The pioneer of Dalit movement, Sarbajeet Bishwakarma started the movement against the meaning of untouchables on the Hindu scriptures which does not discriminate people as either ‘touchable’ or ‘untouchable. However, it was being politicized with the struggle of democracy. Post democracy further entrenched the movement with establishment of several Dalit organizations with a view to abolish the caste-based discrimination and envisioned social reformation. Samaj Sudhar Sangh (1952) launched the program called “Pashupati Temple Entry Program,” a famous Hindu temple located at the heart of Kathmandu. Similarly, Nepal Rastriya Pariganit Parishad in 1957 followed same campaign to end the caste biasness. Likewise Nimna Samaj Sudhar Sangh-1951, Jaat Tod Mandal- 1951, Pariganit Nari Sangh -1955, Rastriya Achhut Mukti Parishad -1958 were some Dalit organizations who actively adopted social reformations as a core element for Dalits to be liberated from their suffrage.
Later, Nepal Rastriya Dalit Jana Bikaash Parishad -1967 launched the campaign for “Reservation for the Dalit in the state mechanism” in 1972. Consequently, in post multiparty system, Civil Service Act 1992 ensured the inclusion of Dalits in civil service. Similarly, Nepal has ratified the UN- “Convention on Elimination of All forms of Racial Discriminations” in 30 January, 1971. National Dalit Commission in 1997, National Human Rights Commission in 2000 and National Women Commission in 2002, were governing structure established to promote the status and dignity of Dalits community. Further, Government initiated the Ninth Plan (1997-2002), periodic policies with separate chapter that outlined the objectives, policies, strategies and programs for Dalits and other disadvantaged groups. Eventually, Dalits received an opportunity to foster more cultural pluralism and representation in the national level. Moreover, it promoted the Dalit as discourse, increased wider dissemination and provoked concern for Dalits in the government.
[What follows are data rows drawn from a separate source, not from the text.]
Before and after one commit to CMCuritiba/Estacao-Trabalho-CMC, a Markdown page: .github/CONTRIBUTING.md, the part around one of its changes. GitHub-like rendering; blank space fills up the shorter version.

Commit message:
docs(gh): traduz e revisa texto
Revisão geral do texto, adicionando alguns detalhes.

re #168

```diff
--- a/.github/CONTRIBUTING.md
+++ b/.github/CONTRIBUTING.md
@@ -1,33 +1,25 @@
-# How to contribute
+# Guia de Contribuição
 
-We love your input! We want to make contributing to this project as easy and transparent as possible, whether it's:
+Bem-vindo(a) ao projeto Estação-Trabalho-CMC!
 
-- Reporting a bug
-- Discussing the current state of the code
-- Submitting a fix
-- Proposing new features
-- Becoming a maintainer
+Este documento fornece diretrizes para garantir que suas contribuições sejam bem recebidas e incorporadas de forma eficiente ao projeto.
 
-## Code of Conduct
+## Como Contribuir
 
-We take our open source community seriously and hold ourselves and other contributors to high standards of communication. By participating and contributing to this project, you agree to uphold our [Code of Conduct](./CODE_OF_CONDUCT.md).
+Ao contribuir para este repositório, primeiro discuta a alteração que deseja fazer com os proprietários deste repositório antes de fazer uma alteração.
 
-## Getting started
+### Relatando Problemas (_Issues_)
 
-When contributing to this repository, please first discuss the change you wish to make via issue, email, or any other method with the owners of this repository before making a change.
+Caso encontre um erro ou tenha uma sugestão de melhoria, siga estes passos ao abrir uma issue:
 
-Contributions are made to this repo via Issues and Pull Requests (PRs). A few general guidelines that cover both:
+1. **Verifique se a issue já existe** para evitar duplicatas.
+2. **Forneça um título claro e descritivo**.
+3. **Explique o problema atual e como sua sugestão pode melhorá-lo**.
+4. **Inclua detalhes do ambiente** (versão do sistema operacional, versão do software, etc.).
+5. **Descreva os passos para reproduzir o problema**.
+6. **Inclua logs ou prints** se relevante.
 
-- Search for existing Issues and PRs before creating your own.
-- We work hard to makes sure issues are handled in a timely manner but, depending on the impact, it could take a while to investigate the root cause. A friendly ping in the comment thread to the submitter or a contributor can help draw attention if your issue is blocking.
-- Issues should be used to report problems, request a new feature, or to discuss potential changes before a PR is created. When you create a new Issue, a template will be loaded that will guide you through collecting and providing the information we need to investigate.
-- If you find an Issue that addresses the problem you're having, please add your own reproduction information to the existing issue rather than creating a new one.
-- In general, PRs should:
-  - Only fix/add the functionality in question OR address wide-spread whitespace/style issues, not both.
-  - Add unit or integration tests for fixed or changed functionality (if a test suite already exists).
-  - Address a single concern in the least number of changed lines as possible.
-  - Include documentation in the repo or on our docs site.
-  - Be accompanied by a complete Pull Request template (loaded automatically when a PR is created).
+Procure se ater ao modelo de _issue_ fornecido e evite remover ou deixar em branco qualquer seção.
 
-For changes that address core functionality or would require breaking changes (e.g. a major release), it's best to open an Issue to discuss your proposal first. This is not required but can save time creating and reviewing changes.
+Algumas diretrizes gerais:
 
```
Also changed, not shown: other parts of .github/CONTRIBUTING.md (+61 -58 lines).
On contrary, Dalits community couldn’t get an opportunity to be recognized at the national level due to graded hierarchy and patriarchal orientation. They were still excluded from the forefront of politics, states ‘service and decision making process. Their agendas were basically oriented towards the veiled system of governance in which class of people became the ‘service-class’ for rest of the society.Among them, especially women were central victims of domination, domestic violence and discrimination within and outside the community. Scholars suggested that politicians and their aspirations driven politics directly provoked the social forces to struggle for their liberty, equality and identity beyond the state structures. Dalits people hoped that only the Marxist regime would resolve their issues through radical change. Thus, they supported the People’s Liberation army, joined armed conflict and then April Uprising 2006 that ended with comprehensive peace accord.
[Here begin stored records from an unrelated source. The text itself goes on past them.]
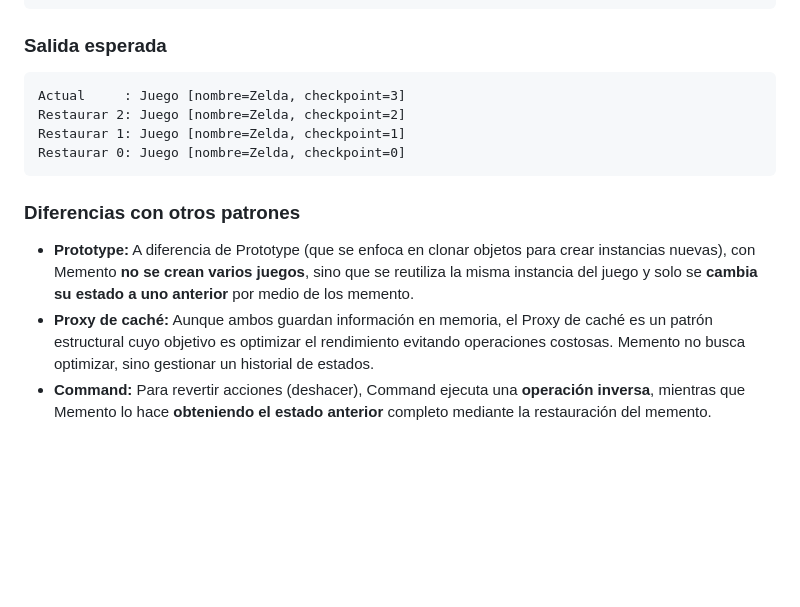
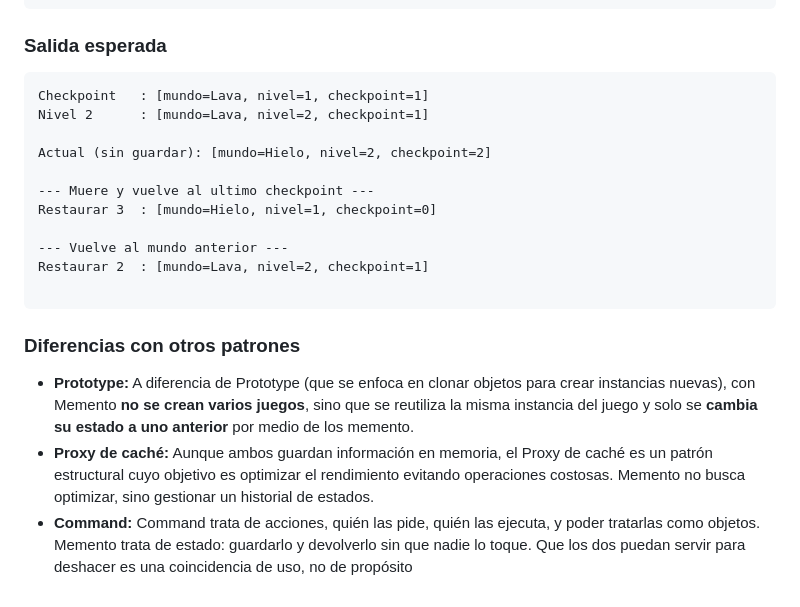
Before and after one commit to alv1106/ExpoMemento, a Markdown page: ExpoMemento.md, the part around one of its changes. Drawn GitHub-style; blank space fills up the shorter version.

````diff
--- a/ExpoMemento.md
+++ b/ExpoMemento.md
@@ -139,10 +170,17 @@ public class App {
 
 ### Salida esperada
 ```
-Actual     : Juego [nombre=Zelda, checkpoint=3]
-Restaurar 2: Juego [nombre=Zelda, checkpoint=2]
-Restaurar 1: Juego [nombre=Zelda, checkpoint=1]
-Restaurar 0: Juego [nombre=Zelda, checkpoint=0]
+Checkpoint   : [mundo=Lava, nivel=1, checkpoint=1]
+Nivel 2      : [mundo=Lava, nivel=2, checkpoint=1]
+
+Actual (sin guardar): [mundo=Hielo, nivel=2, checkpoint=2]
+
+--- Muere y vuelve al ultimo checkpoint ---
+Restaurar 3  : [mundo=Hielo, nivel=1, checkpoint=0]
+
+--- Vuelve al mundo anterior ---
+Restaurar 2  : [mundo=Lava, nivel=2, checkpoint=1]
+
 ```
 
 
@@ -150,4 +188,5 @@ Restaurar 0: Juego [nombre=Zelda, checkpoint=0]
 
 * **Prototype:** A diferencia de Prototype (que se enfoca en clonar objetos para crear instancias nuevas), con Memento **no se crean varios juegos**, sino que se reutiliza la misma instancia del juego y solo se **cambia su estado a uno anterior** por medio de los memento.
 * **Proxy de caché:** Aunque ambos guardan información en memoria, el Proxy de caché es un patrón estructural cuyo objetivo es optimizar el rendimiento evitando operaciones costosas. Memento no busca optimizar, sino gestionar un historial de estados.
-* **Command:** Para revertir acciones (deshacer), Command ejecuta una **operación inversa**, mientras que Memento lo hace **obteniendo el estado anterior** completo mediante la restauración del memento.
+* **Command:** Command trata de acciones, quién las pide, quién las ejecuta, y poder tratarlas como objetos.
+Memento trata de estado: guardarlo y devolverlo sin que nadie lo toque. Que los dos puedan servir para deshacer es una coincidencia de uso, no de propósito
````
Also changed, not shown: other parts of ExpoMemento.md (+68 -37 lines), imgs/diagramaSolucion.jpg (added).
At present context, Constitution of Nepal 2015 completely abolished the caste- based discriminations and gender inequality along with five percent reservations. Though they get an opportunity to explore themselves at socio-cultural, economic and political aspect and access to occupation still they are excluded by implications at grass root level. Further, the Dalits leaders are divided among the interest groups and mainstream politics, decreasing the effectiveness of their organizations. Remote areas marginalized Dalits are still away from access of information about their rights and privileges. Even still caste system is prevalent between inter and intra community which is creating the communal violence in the name of caste hierarchy. Sexual violence issues are still pertaining issues on Dalit community.
To sum up, Dalits movements are continuing their objectives to guarantee the equity in terms of identity, representation and treatment at institutional level. Considering its aim, the movements needs to work on inter-sectional collaboration to resolve their issues at grass root level. Lastly, the activist should not be diverted towards own interest rather he/she should devote for community’s welfare service, aware about access to services and dignified integration within the society.